Trial date set for man charged in death of Roan Mtn. Woman

By Abby Morris
Star Staff
amorris@starhq.com

   A July trial date has been set in the case against a man charged in the death of a Roan Mountain woman after the car he was driving collided with hers in October, 2001.
   Richard Dale Hughes, 39, 103 Pritchard St., was charged with aggravated vehicular homicide in the death of Meloney S. Bowers, 33, 536 Teaberry Road. He will stand trial in Carter County Criminal Court on July 16.
   According to police reports on the accident, Hughes was traveling north on U.S. Highway 19E when he lost control of his vehicle, crossed the center line, then struck the car Bowers was driving nearly head-on. Both vehicles were destroyed in the accident.
   The accident occurred approximately one-half mile north of the North Carolina line near the intersection of U.S. Highway 19E and Bear Branch Road.
   Bowers was transported to the Johnson City Medical Center by Wings Air Rescue and was pronounced dead at that hospital shortly after her arrival, according to reports.
   Tennessee Highway Patrol Trooper Mark Musick responded to the accident and stated at that time that Hughes was being pursued by officers with the Avery County, N.C. Sheriff's Department when the accident occurred.
   At the time of the incident, Carter County Sheriff John Henson stated that Avery County Sheriff Edward Guinn and a detective from the Avery County Sheriff's Department were in pursuit of the vehicle that Hughes was driving.
   "I was talking with Sheriff Guinn, and he advised that the vehicle had run several vehicles off the road, and that's why they were trying hard to stop him," Henson told the Elizabethton Star at the time of the accident. "They were fixing to cut pursuit once they came into Tennessee, but they didn't have time."
   Hughes was taken into custody at the scene and treated at Sycamore Shoals Hospital for a leg injury before he was transported to the Carter County Jail.

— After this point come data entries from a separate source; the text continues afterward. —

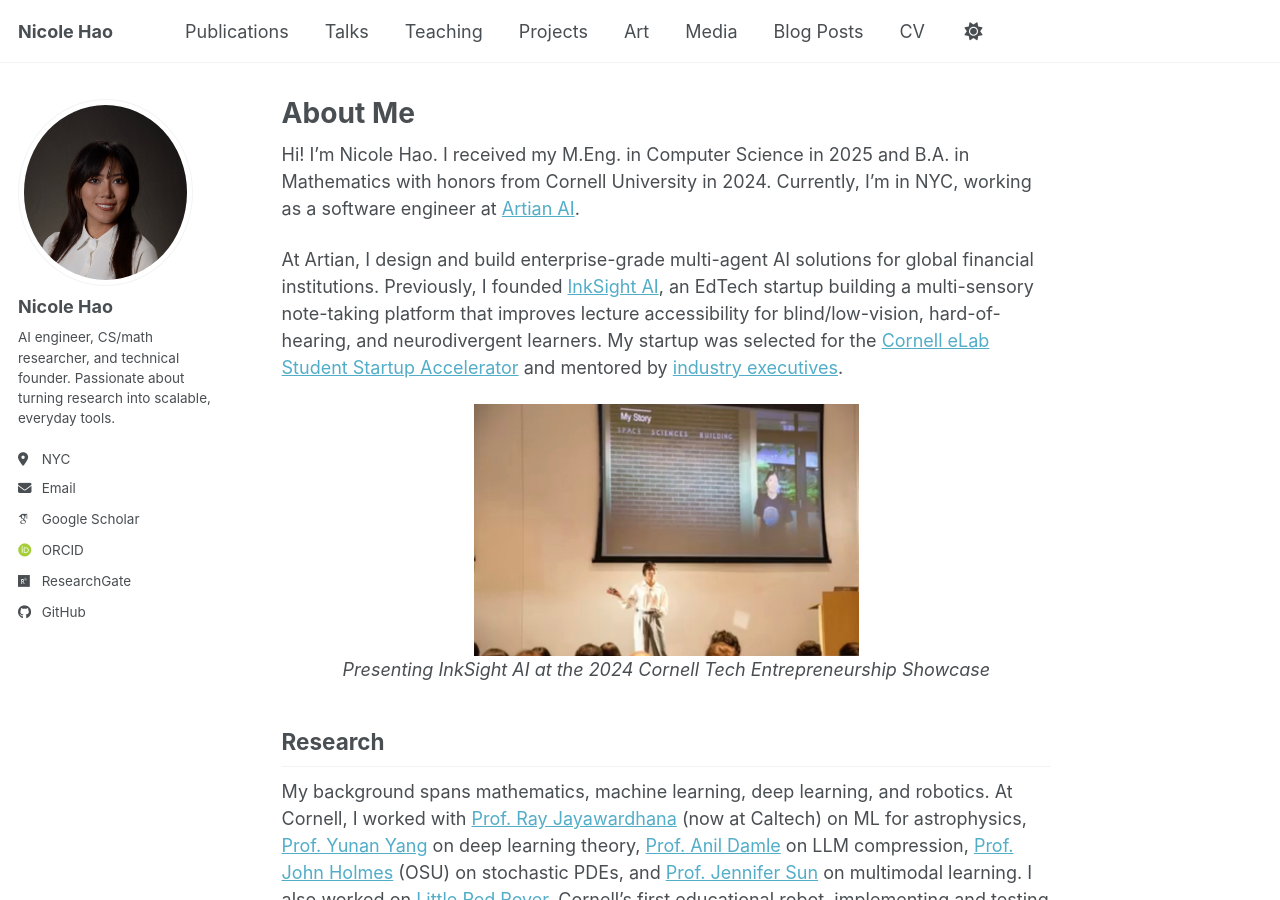
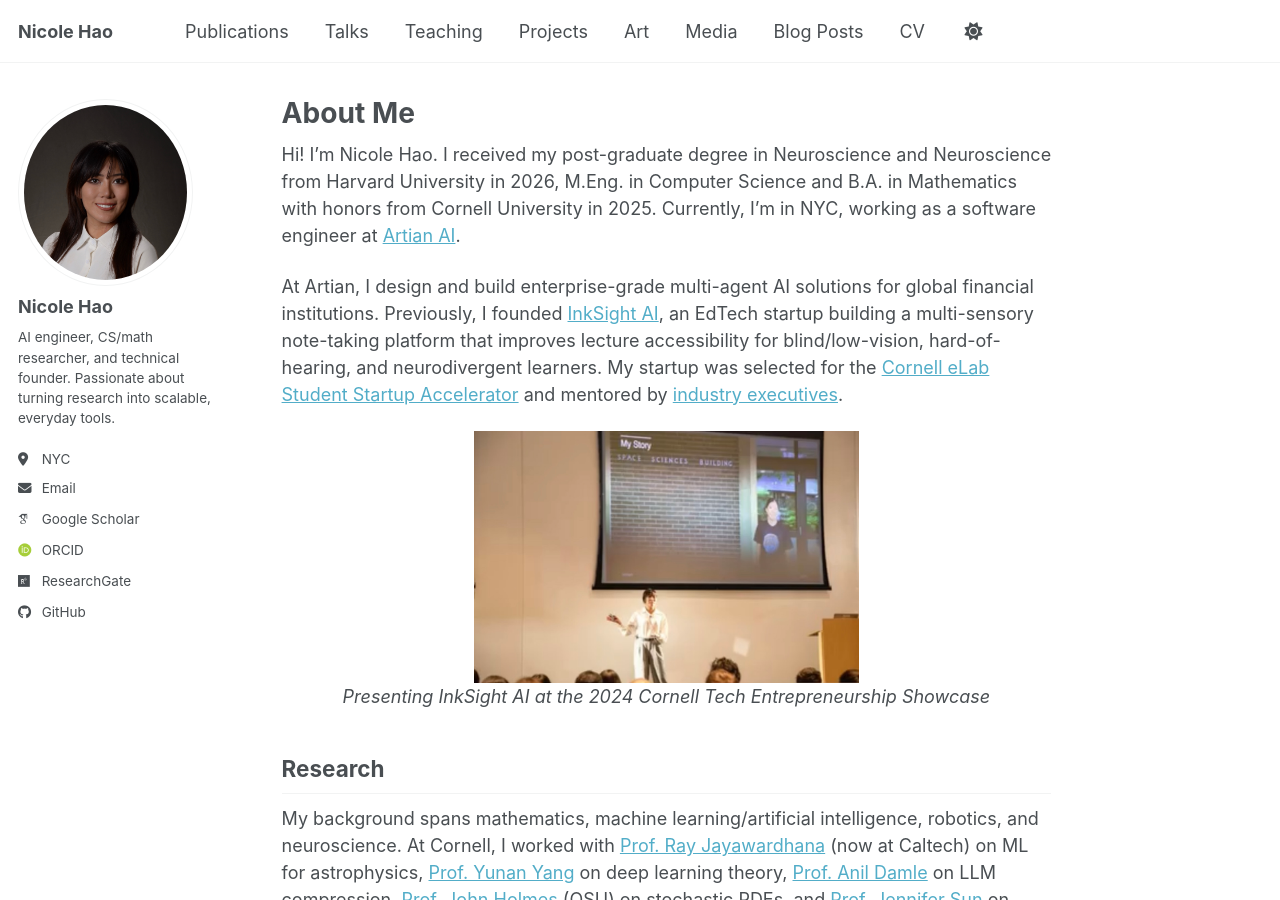
Before and after one commit to nicolehao34/nicolehao34.github.io, a Jekyll site: the page built from _pages/about.md, in a window 1280 px wide and 900 px high. Built offline with Jekyll 4.4.1, drawn with Linux system fonts in a browser that asks for light colours; some web fonts are replaced; a script bundle is joined from its source files by our own code; library files that are not in the unit come from our copies.

Commit message:
Update education details for accuracy in About Me and CV sections

```diff
--- a/_pages/about.md
+++ b/_pages/about.md
@@ -6,7 +6,7 @@ redirect_from:
   - /about/
   - /about.html
 ---
-Hi! I’m Nicole Hao. I received my M.Eng. in Computer Science in 2025 and B.A. in Mathematics with honors from Cornell University in 2024. Currently, I'm in NYC, working as a software engineer at [Artian AI](https://artian.ai).
+Hi! I’m Nicole Hao. I received my post-graduate degree in Neuroscience and Neuroscience from Harvard University in 2026, M.Eng. in Computer Science and B.A. in Mathematics with honors from Cornell University in 2025. Currently, I'm in NYC, working as a software engineer at [Artian AI](https://artian.ai).
 
 At Artian, I design and build enterprise-grade multi-agent AI solutions for global financial institutions. Previously, I founded [InkSight AI](/portfolio/inksight-ai/), an EdTech startup building a multi-sensory note-taking platform that improves lecture accessibility for blind/low-vision, hard-of-hearing, and neurodivergent learners. My startup was selected for the [Cornell eLab Student Startup Accelerator](https://www.elabstartup.com/) and mentored by [industry executives](/teaching/#mentorship-and-gratitude).
 
@@ -18,7 +18,7 @@ At Artian, I design and build enterprise-grade multi-agent AI solutions for glob
 Research
 ---
 
-My background spans mathematics, machine learning, deep learning, and robotics. At Cornell, I worked with [Prof. Ray Jayawardhana](https://www.caltech.edu/about/news/ray-jayawardhana-appointed-caltech-tenth-president) (now at Caltech) on ML for astrophysics, [Prof. Yunan Yang](https://yunany.github.io/) on deep learning theory, [Prof. Anil Damle](https://www.cs.cornell.edu/~damle/) on LLM compression, [Prof. John Holmes](https://math.osu.edu/people/holmes.782) (OSU) on stochastic PDEs, and [Prof. Jennifer Sun](https://bowers.cornell.edu/people/jennifer-j-sun) on multimodal learning. I also worked on [Little Red Rover](https://little-red-rover.com/#/), Cornell's first educational robot, implementing and testing path finding algorithms.
+My background spans mathematics, machine learning/artificial intelligence, robotics, and neuroscience. At Cornell, I worked with [Prof. Ray Jayawardhana](https://www.caltech.edu/about/news/ray-jayawardhana-appointed-caltech-tenth-president) (now at Caltech) on ML for astrophysics, [Prof. Yunan Yang](https://yunany.github.io/) on deep learning theory, [Prof. Anil Damle](https://www.cs.cornell.edu/~damle/) on LLM compression, [Prof. John Holmes](https://math.osu.edu/people/holmes.782) (OSU) on stochastic PDEs, and [Prof. Jennifer Sun](https://bowers.cornell.edu/people/jennifer-j-sun) on multimodal learning. I also worked on [Little Red Rover](https://little-red-rover.com/#/), Cornell's first educational robot, implementing and testing path finding algorithms.
 
 I'm broadly interested in multimodal perception, language and reasoning, and multi-agent system design, with a focus on autonomous agents in critical and high-stakes industries like healthcare, finance, and education. I'm also exploring how these agents can be deployed in robots, with the long-term goal of creating *human-centered* systems that can reason about and interact with the physical world, support manual labor, and augment human perception.
 
```
Also changed, not shown: _pages/cv.md (+2 -2 lines).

   Musick said the crash was alcohol-related. According to court documents, Hughes has a history of alcohol related offenses, including four convictions for driving under the influence, three of which occurred within a four month period in 1992 and the fourth in March, 1999.
   The indictment, handed down by the Grand Jury that charged Hughes with aggravated vehicular homicide, states that he "did recklessly kill Meloney Bowers, while (he) was operating a motor vehicle while under the influence of an intoxicant, and the said accident was a proximate result of intoxication."
   In 2002, the court ordered that Hughes be evaluated by the Tennessee Department of Mental Health and Developmental Disabilities to see if he was competent to stand trial. In a letter dated November 2002, officials from Lakeshore Mental Health Institute state that Hughes was "experiencing a mental deficit" at the time of the accident. "However, the team also determined that Mr. Hughes' mental deficit did not impair his ability to appreciate the nature or wrongfulness of his alleged behavior," the letter stated.
   In addition to concluding that Hughes was competent to stand trial, the evaluation team from Lakeshore Mental Health Institute also evaluated Hughes' level of alcohol use. "The team highly recommends that Mr. Hughes abstain from alcohol consumption in order to maintain his psychiatric stability," the letter said.